2. I. Allegro
3. II. Larghetto
4. III. Gavotta. Non Troppo Allegro
5. IV. Finale. Molto Vivace
6. I. Introduzione E Allegro, Moderato Assai (Tempo Di Marcia Funebre) - Allegro Brillante
7. II. Alla Tedesca. Allegro Moderato E Semplice
8. III. Andante Elegiaco
9. IV. Scherzo. Allegro Vivo
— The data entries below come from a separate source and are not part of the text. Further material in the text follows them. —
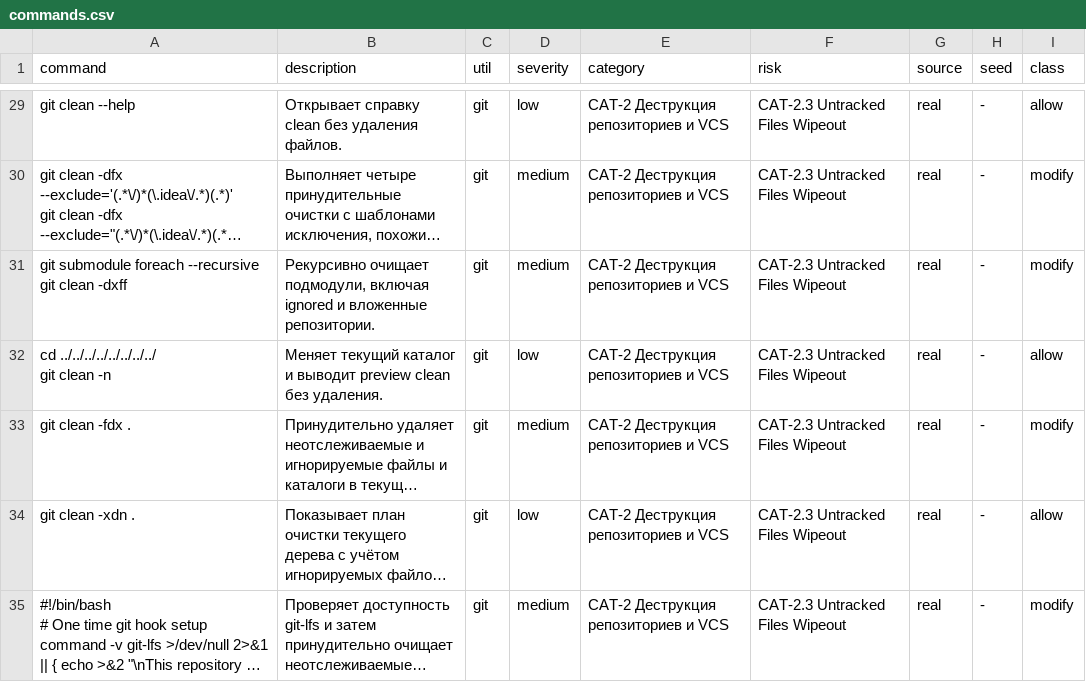
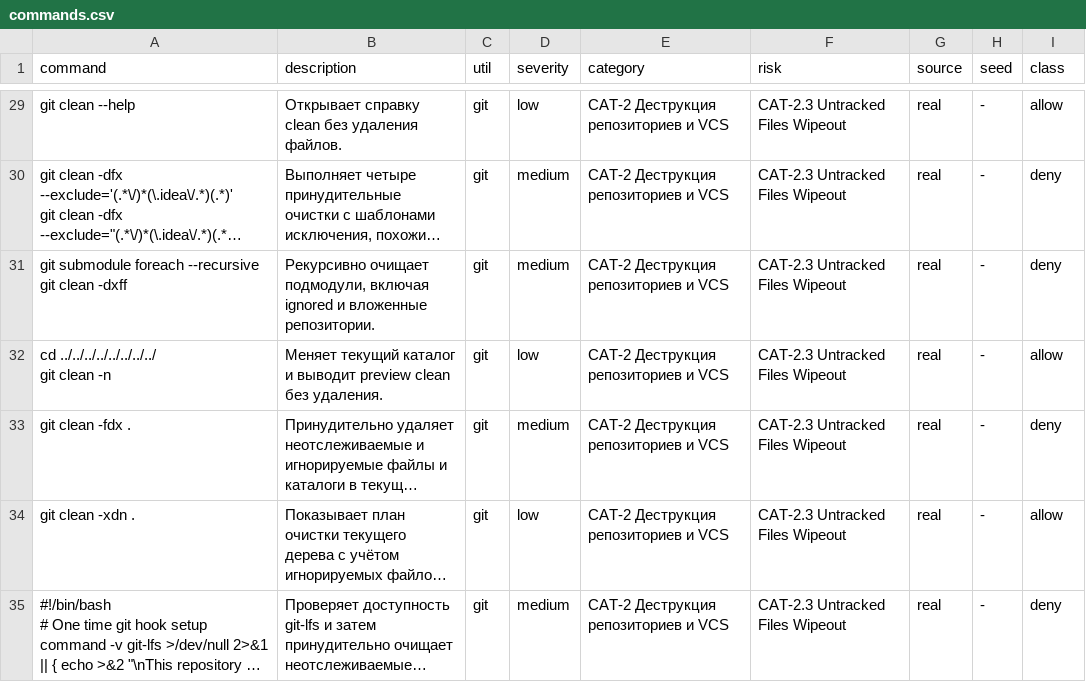
Before and after one commit to SfBalaba/code_guard_benchmark, a CSV file: CAT-2.3/commands.csv, drawn as a sheet; only a part is shown, gaps mark what is left out; long unchanged cells end in …; the diff covers the shown part only; the diff names each change by its address in the sheet, - before the commit and + after, or states it on an @@ line.

```diff
--- a/CAT-2.3/commands.csv
+++ b/CAT-2.3/commands.csv
-I30:I31 (class): modify
+I30:I31 (class): deny
-I33 (class): modify
+I33 (class): deny
-I35 (class): modify
+I35 (class): deny
```
Also changed, not shown: 25 edited cells elsewhere in this file, 30 other files.
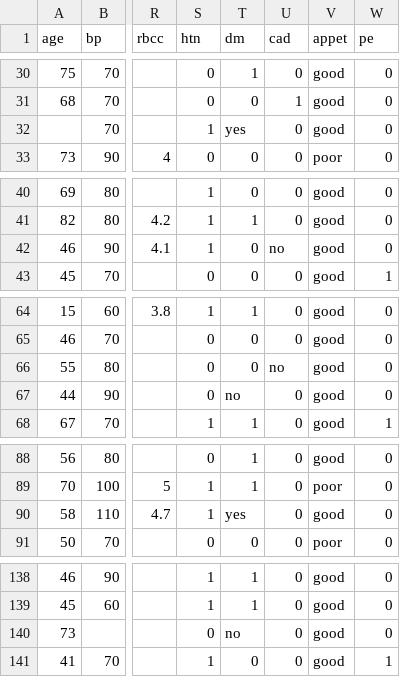
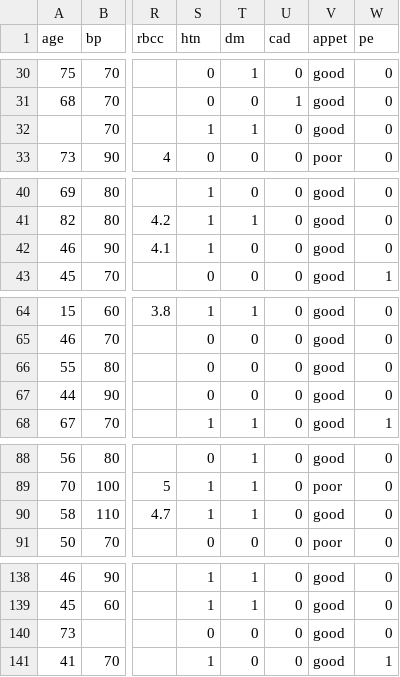
Before and after one commit to lidiaPolyakov/Products-project, a CSV file: Alpha/datasets/validation sets/ckd.csv, drawn as a sheet; only a part is shown, gaps mark what is left out; the diff covers the shown part only; the diff names each change by its address in the sheet, - before the commit and + after, or states it on an @@ line.

Commit message:
change yes to 1 and no to 0

```diff
--- a/Alpha/datasets/validation sets/ckd.csv
+++ b/Alpha/datasets/validation sets/ckd.csv
-T32 (dm): yes
+T32 (dm): 1
-U42 (cad): no
+U42 (cad): 0
-U66 (cad): no
+U66 (cad): 0
-T67 (dm): no
+T67 (dm): 0
-T90 (dm): yes
+T90 (dm): 1
-T140 (dm): no
+T140 (dm): 0
```
Also changed, not shown: 2 edited cells elsewhere in this file.
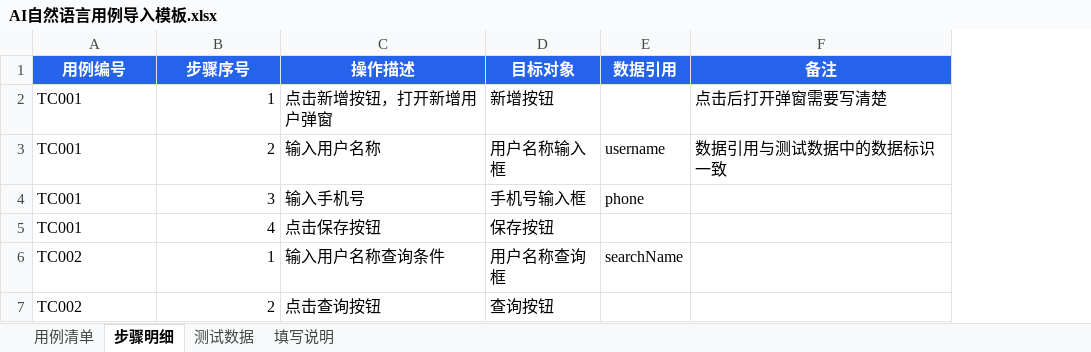
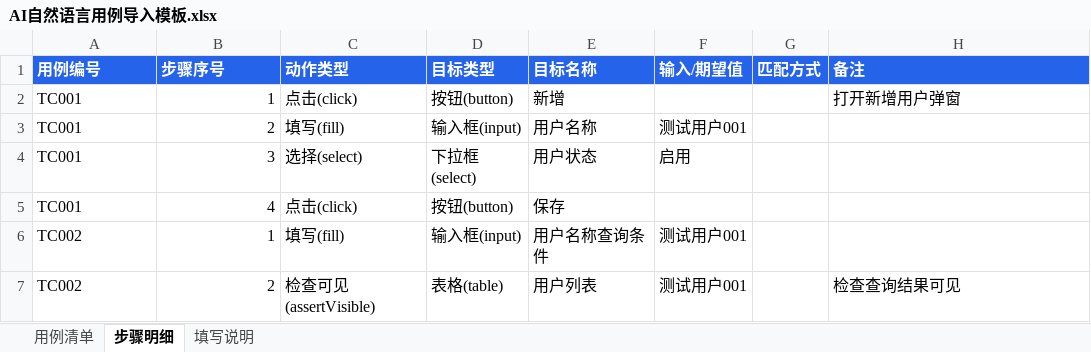
Before and after one commit to daimingxing/playwright-auto, an Excel workbook: docs/ai-case-import/AI自然语言用例导入模板.xlsx, sheet 步骤明细, drawn as a sheet; values as stored, in another font and other column widths than the file's, no borders; removed rows and columns are numbered as before the commit, all else as after; the diff names each change by its address in the sheet, - before the commit and + after, or states it on an @@ line.

```diff
--- a/docs/ai-case-import/AI自然语言用例导入模板.xlsx (sheet 步骤明细)
+++ b/docs/ai-case-import/AI自然语言用例导入模板.xlsx (sheet 步骤明细)
-sheet tab: 测试数据
-column C (操作描述), rows 2-7: 点击新增按钮，打开新增用户弹窗 | 输入用户名称 | 输入手机号 | 点击保存按钮 | 输入用户名称查询条件 | 点击查询按钮
-column D (目标对象), rows 2-7: 新增按钮 | 用户名称输入框 | 手机号输入框 | 保存按钮 | 用户名称查询框 | 查询按钮
-column E (数据引用), rows 3-6: username | phone |  | searchName
+column C (动作类型), rows 2-7: 点击(click) | 填写(fill) | 选择(select) | 点击(click) | 填写(fill) | 检查可见(assertVisible)
+column D (目标类型), rows 2-7: 按钮(button) | 输入框(input) | 下拉框(select) | 按钮(button) | 输入框(input) | 表格(table)
+column E (目标名称), rows 2-7: 新增 | 用户名称 | 用户状态 | 保存 | 用户名称查询条件 | 用户列表
+column F (输入/期望值), rows 3-7: 测试用户001 | 启用 |  | 测试用户001 | 测试用户001
+column G (匹配方式), empty
-A1:B1 alignment: center
+A1:B1 alignment: left
-H1 alignment: center
+H1 alignment: left
-H2 (备注): 点击后打开弹窗需要写清楚
+H2 (备注): 打开新增用户弹窗
-H3 (备注): 数据引用与测试数据中的数据标识一致
+H3 (备注): (empty)
-H7 (备注): (empty)
+H7 (备注): 检查查询结果可见
```
Also changed, not shown: sheet 填写说明, sheet 用例清单, 6 other files.
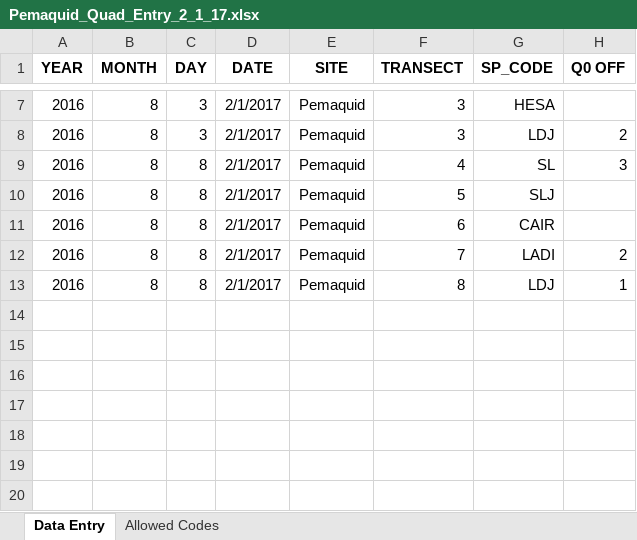
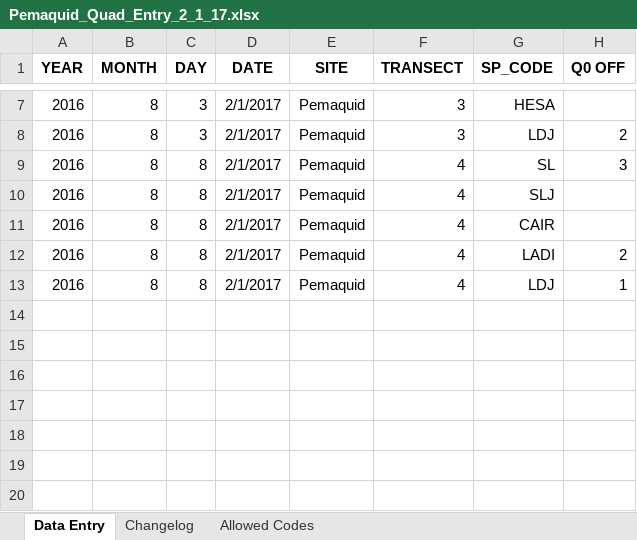
Before and after one commit to kelpecosystems/observational_data, an Excel workbook: raw_data/KEEN ONE/Grabowski/2016/Pemaquid August 2016/Pemaquid_Quad_Entry_2_1_17.xlsx, sheet Data Entry, drawn as a sheet; only a part is shown, gaps mark what is left out; values as stored, in another font and other column widths than the file's, no borders; the diff names each change by its address in the sheet, - before the commit and + after, or states it on an @@ line.

```diff
--- a/raw_data/KEEN ONE/Grabowski/2016/Pemaquid August 2016/Pemaquid_Quad_Entry_2_1_17.xlsx (sheet Data Entry)
+++ b/raw_data/KEEN ONE/Grabowski/2016/Pemaquid August 2016/Pemaquid_Quad_Entry_2_1_17.xlsx (sheet Data Entry)
+sheet tab: Changelog
-F10 (TRANSECT): 5
+F10 (TRANSECT): 4
-F11 (TRANSECT): 6
+F11 (TRANSECT): 4
-F12 (TRANSECT): 7
+F12 (TRANSECT): 4
-F13 (TRANSECT): 8
+F13 (TRANSECT): 4
```
Also changed, not shown: raw_data/KEEN ONE/Byrnes/2015/Little Brewster 2015/LittleBrewster_siteinfo_2015.xlsx, raw_data/KEEN ONE/Byrnes/2016/NW Appledore 2016/NWAppledore_quad_2016.xlsx, 15 other files.
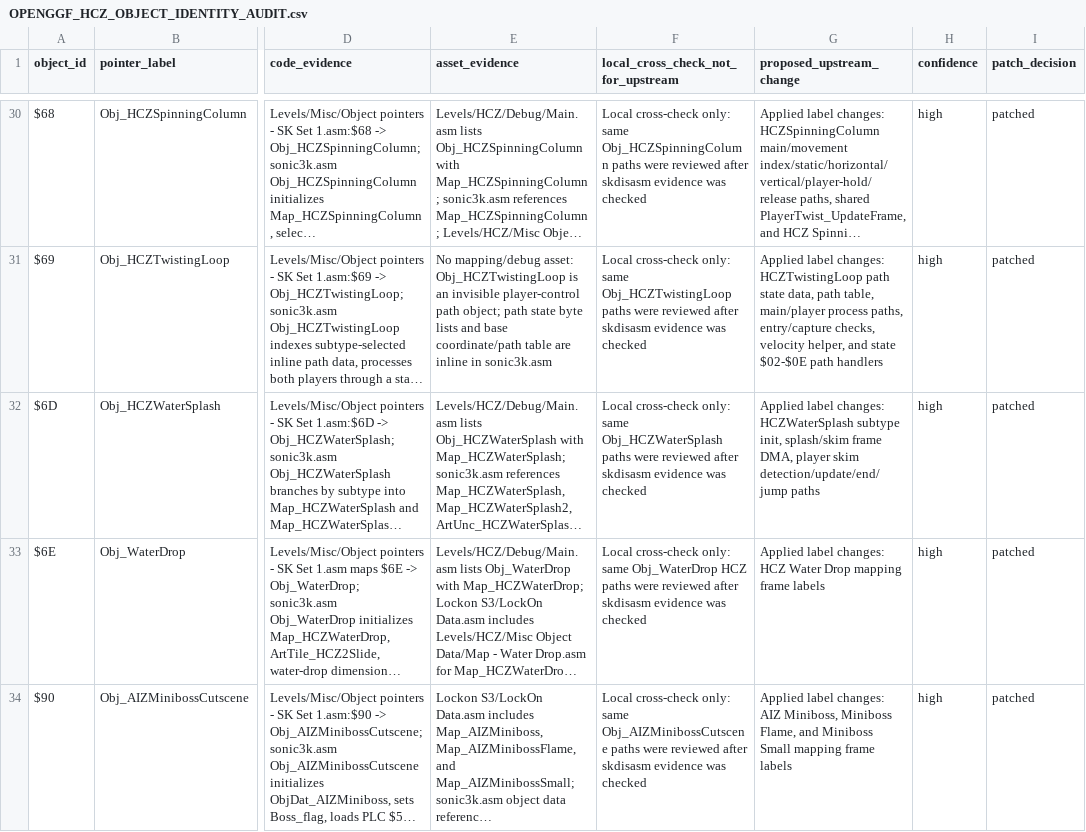
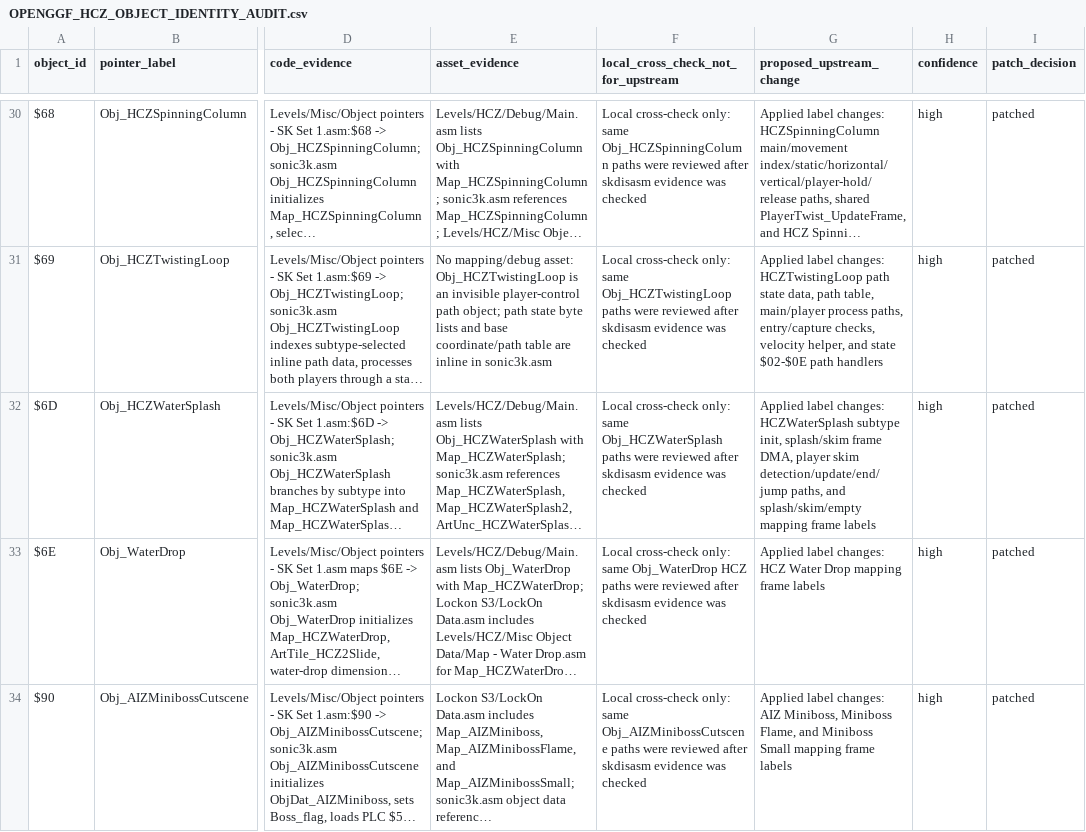
Before and after one commit to raiscan/skdisasm, a CSV file: OPENGGF_HCZ_OBJECT_IDENTITY_AUDIT.csv, drawn as a sheet; only a part is shown, gaps mark what is left out; long unchanged cells end in …; the diff names each change by its address in the sheet, - before the commit and + after, or states it on an @@ line.

Commit message:
docs: label HCZ water splash mappings

```diff
--- a/OPENGGF_HCZ_OBJECT_IDENTITY_AUDIT.csv
+++ b/OPENGGF_HCZ_OBJECT_IDENTITY_AUDIT.csv
-G32 (proposed_upstream_change): …skim detection/update/end/jump paths
+G32 (proposed_upstream_change): …skim detection/update/end/jump paths, and splash/skim/empty mapping frame labels
```
Also changed, not shown: 3 other files.
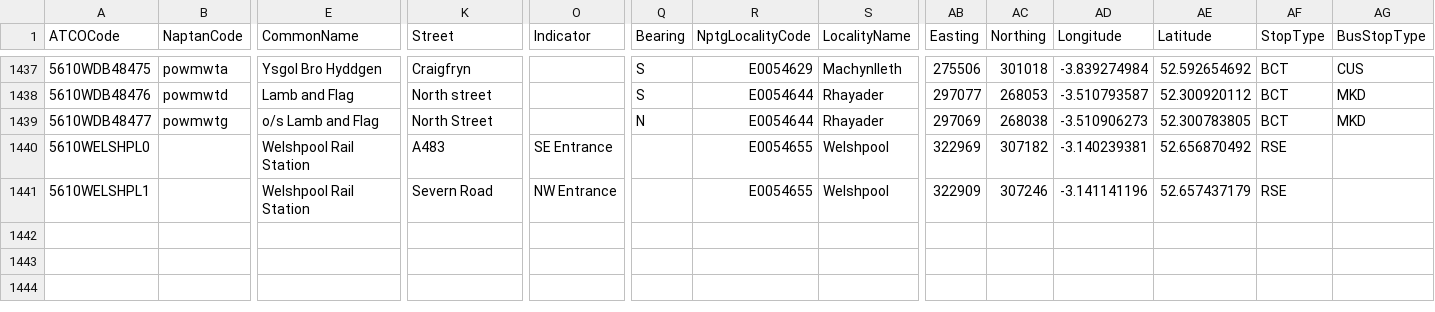
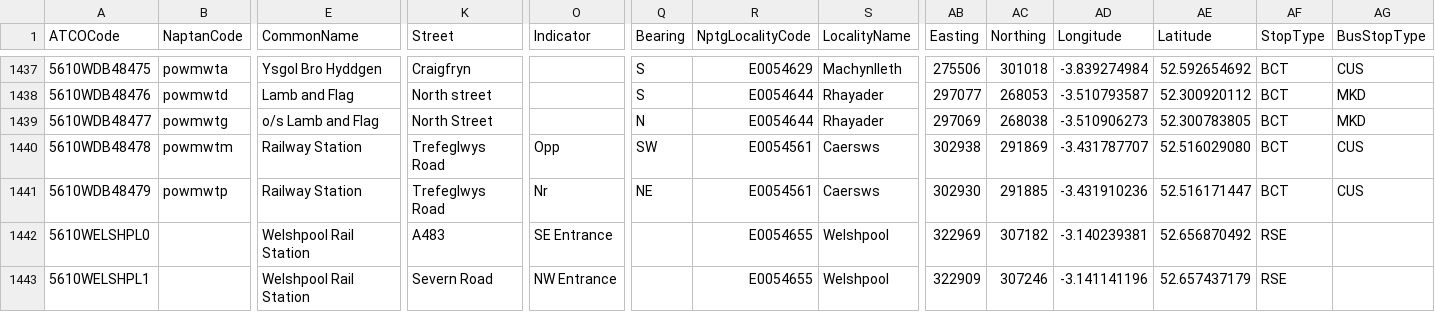
Before and after one commit to bustimes/scrapings, a CSV file: naptan/045 561 Powys.csv, drawn as a sheet; only a part is shown, gaps mark what is left out; rows hold the shown columns only; the diff names each change by its address in the sheet, - before the commit and + after, or states it on an @@ line.

```diff
--- a/naptan/045 561 Powys.csv
+++ b/naptan/045 561 Powys.csv
+row 1440: 5610WDB48478 | powmwtm | Railway Station | Trefeglwys Road | Opp | SW | E0054561 | Caersws | 302938 | 291869 | -3.431787707 | 52.516029080 | BCT | CUS
+row 1441: 5610WDB48479 | powmwtp | Railway Station | Trefeglwys Road | Nr | NE | E0054561 | Caersws | 302930 | 291885 | -3.431910236 | 52.516171447 | BCT | CUS
```
Also changed, not shown: naptan/009 010 Bristol.csv, naptan/051 017 South Gloucestershire.csv, 14 other files.
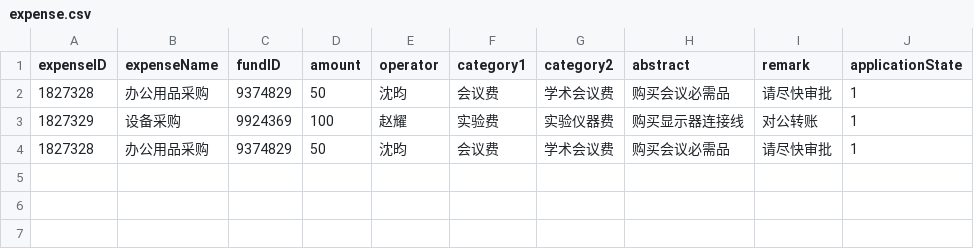
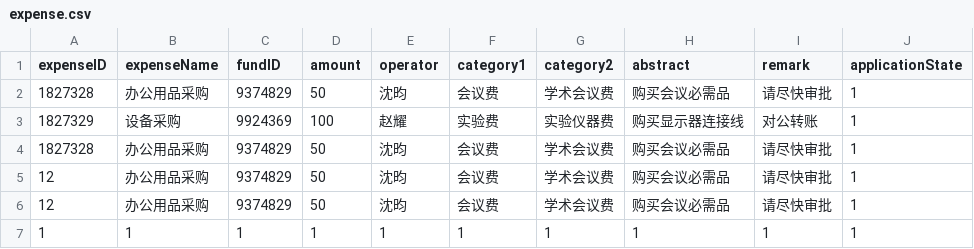
Before and after one commit to skylynf/SUSTechACD, a CSV file: backend/expense.csv, drawn as a sheet; the diff names each change by its address in the sheet, - before the commit and + after, or states it on an @@ line.

Commit message:
api 4-add expense v2

```diff
--- a/backend/expense.csv
+++ b/backend/expense.csv
+row 5: 12 | 办公用品采购 | 9374829 | 50 | 沈昀 | 会议费 | 学术会议费 | 购买会议必需品 | 请尽快审批 | 1
+row 6: 12 | 办公用品采购 | 9374829 | 50 | 沈昀 | 会议费 | 学术会议费 | 购买会议必需品 | 请尽快审批 | 1
+row 7: 1 | 1 | 1 | 1 | 1 | 1 | 1 | 1 | 1 | 1
```
Also changed, not shown: 1 other file.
10. V. Finale. Allegro Con Fuoco (Tempo Di Polacca)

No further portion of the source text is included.